[Itemized modification records]
[Start of section]
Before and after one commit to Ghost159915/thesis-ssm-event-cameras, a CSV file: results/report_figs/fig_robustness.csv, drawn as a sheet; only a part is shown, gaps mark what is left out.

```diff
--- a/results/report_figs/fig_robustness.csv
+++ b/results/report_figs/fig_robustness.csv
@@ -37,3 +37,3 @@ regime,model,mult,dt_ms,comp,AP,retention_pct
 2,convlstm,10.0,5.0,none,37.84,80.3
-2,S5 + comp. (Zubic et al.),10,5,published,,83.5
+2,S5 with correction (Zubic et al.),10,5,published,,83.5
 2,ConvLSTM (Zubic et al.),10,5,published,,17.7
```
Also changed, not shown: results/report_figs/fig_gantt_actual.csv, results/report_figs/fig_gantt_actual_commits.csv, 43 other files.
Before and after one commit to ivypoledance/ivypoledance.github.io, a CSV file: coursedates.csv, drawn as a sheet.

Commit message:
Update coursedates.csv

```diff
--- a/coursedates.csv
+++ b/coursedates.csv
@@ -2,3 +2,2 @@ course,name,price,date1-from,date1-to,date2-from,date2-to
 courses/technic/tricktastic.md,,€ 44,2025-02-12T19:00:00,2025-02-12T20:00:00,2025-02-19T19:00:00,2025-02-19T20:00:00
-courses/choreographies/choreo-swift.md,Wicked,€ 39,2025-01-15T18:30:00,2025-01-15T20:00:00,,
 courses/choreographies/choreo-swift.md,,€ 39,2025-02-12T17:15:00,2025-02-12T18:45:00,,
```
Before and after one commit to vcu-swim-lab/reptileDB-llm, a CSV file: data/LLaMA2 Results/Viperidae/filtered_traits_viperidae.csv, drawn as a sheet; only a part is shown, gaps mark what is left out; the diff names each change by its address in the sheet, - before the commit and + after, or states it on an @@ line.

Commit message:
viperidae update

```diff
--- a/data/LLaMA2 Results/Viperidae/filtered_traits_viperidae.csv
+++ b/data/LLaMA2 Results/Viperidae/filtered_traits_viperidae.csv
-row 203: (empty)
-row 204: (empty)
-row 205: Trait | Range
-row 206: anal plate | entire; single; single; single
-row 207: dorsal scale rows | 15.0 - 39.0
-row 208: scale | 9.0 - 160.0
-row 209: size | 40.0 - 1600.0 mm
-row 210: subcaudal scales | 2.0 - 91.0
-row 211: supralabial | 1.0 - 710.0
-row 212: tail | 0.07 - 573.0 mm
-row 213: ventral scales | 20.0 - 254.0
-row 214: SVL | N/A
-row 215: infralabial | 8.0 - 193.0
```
[End of section]
● PROBLEM DESCRIPTION:
Repeat back the data above, exact to the last character.

● RESPONSE AREA:
Before and after one commit to Ghost159915/thesis-ssm-event-cameras, a CSV file: results/report_figs/fig_robustness.csv, drawn as a sheet; only a part is shown, gaps mark what is left out.

```diff
--- a/results/report_figs/fig_robustness.csv
+++ b/results/report_figs/fig_robustness.csv
@@ -37,3 +37,3 @@ regime,model,mult,dt_ms,comp,AP,retention_pct
 2,convlstm,10.0,5.0,none,37.84,80.3
-2,S5 + comp. (Zubic et al.),10,5,published,,83.5
+2,S5 with correction (Zubic et al.),10,5,published,,83.5
 2,ConvLSTM (Zubic et al.),10,5,published,,17.7
```
Also changed, not shown: results/report_figs/fig_gantt_actual.csv, results/report_figs/fig_gantt_actual_commits.csv, 43 other files.
Before and after one commit to ivypoledance/ivypoledance.github.io, a CSV file: coursedates.csv, drawn as a sheet.

Commit message:
Update coursedates.csv

```diff
--- a/coursedates.csv
+++ b/coursedates.csv
@@ -2,3 +2,2 @@ course,name,price,date1-from,date1-to,date2-from,date2-to
 courses/technic/tricktastic.md,,€ 44,2025-02-12T19:00:00,2025-02-12T20:00:00,2025-02-19T19:00:00,2025-02-19T20:00:00
-courses/choreographies/choreo-swift.md,Wicked,€ 39,2025-01-15T18:30:00,2025-01-15T20:00:00,,
 courses/choreographies/choreo-swift.md,,€ 39,2025-02-12T17:15:00,2025-02-12T18:45:00,,
```
Before and after one commit to vcu-swim-lab/reptileDB-llm, a CSV file: data/LLaMA2 Results/Viperidae/filtered_traits_viperidae.csv, drawn as a sheet; only a part is shown, gaps mark what is left out; the diff names each change by its address in the sheet, - before the commit and + after, or states it on an @@ line.

Commit message:
viperidae update

```diff
--- a/data/LLaMA2 Results/Viperidae/filtered_traits_viperidae.csv
+++ b/data/LLaMA2 Results/Viperidae/filtered_traits_viperidae.csv
-row 203: (empty)
-row 204: (empty)
-row 205: Trait | Range
-row 206: anal plate | entire; single; single; single
-row 207: dorsal scale rows | 15.0 - 39.0
-row 208: scale | 9.0 - 160.0
-row 209: size | 40.0 - 1600.0 mm
-row 210: subcaudal scales | 2.0 - 91.0
-row 211: supralabial | 1.0 - 710.0
-row 212: tail | 0.07 - 573.0 mm
-row 213: ventral scales | 20.0 - 254.0
-row 214: SVL | N/A
-row 215: infralabial | 8.0 - 193.0
```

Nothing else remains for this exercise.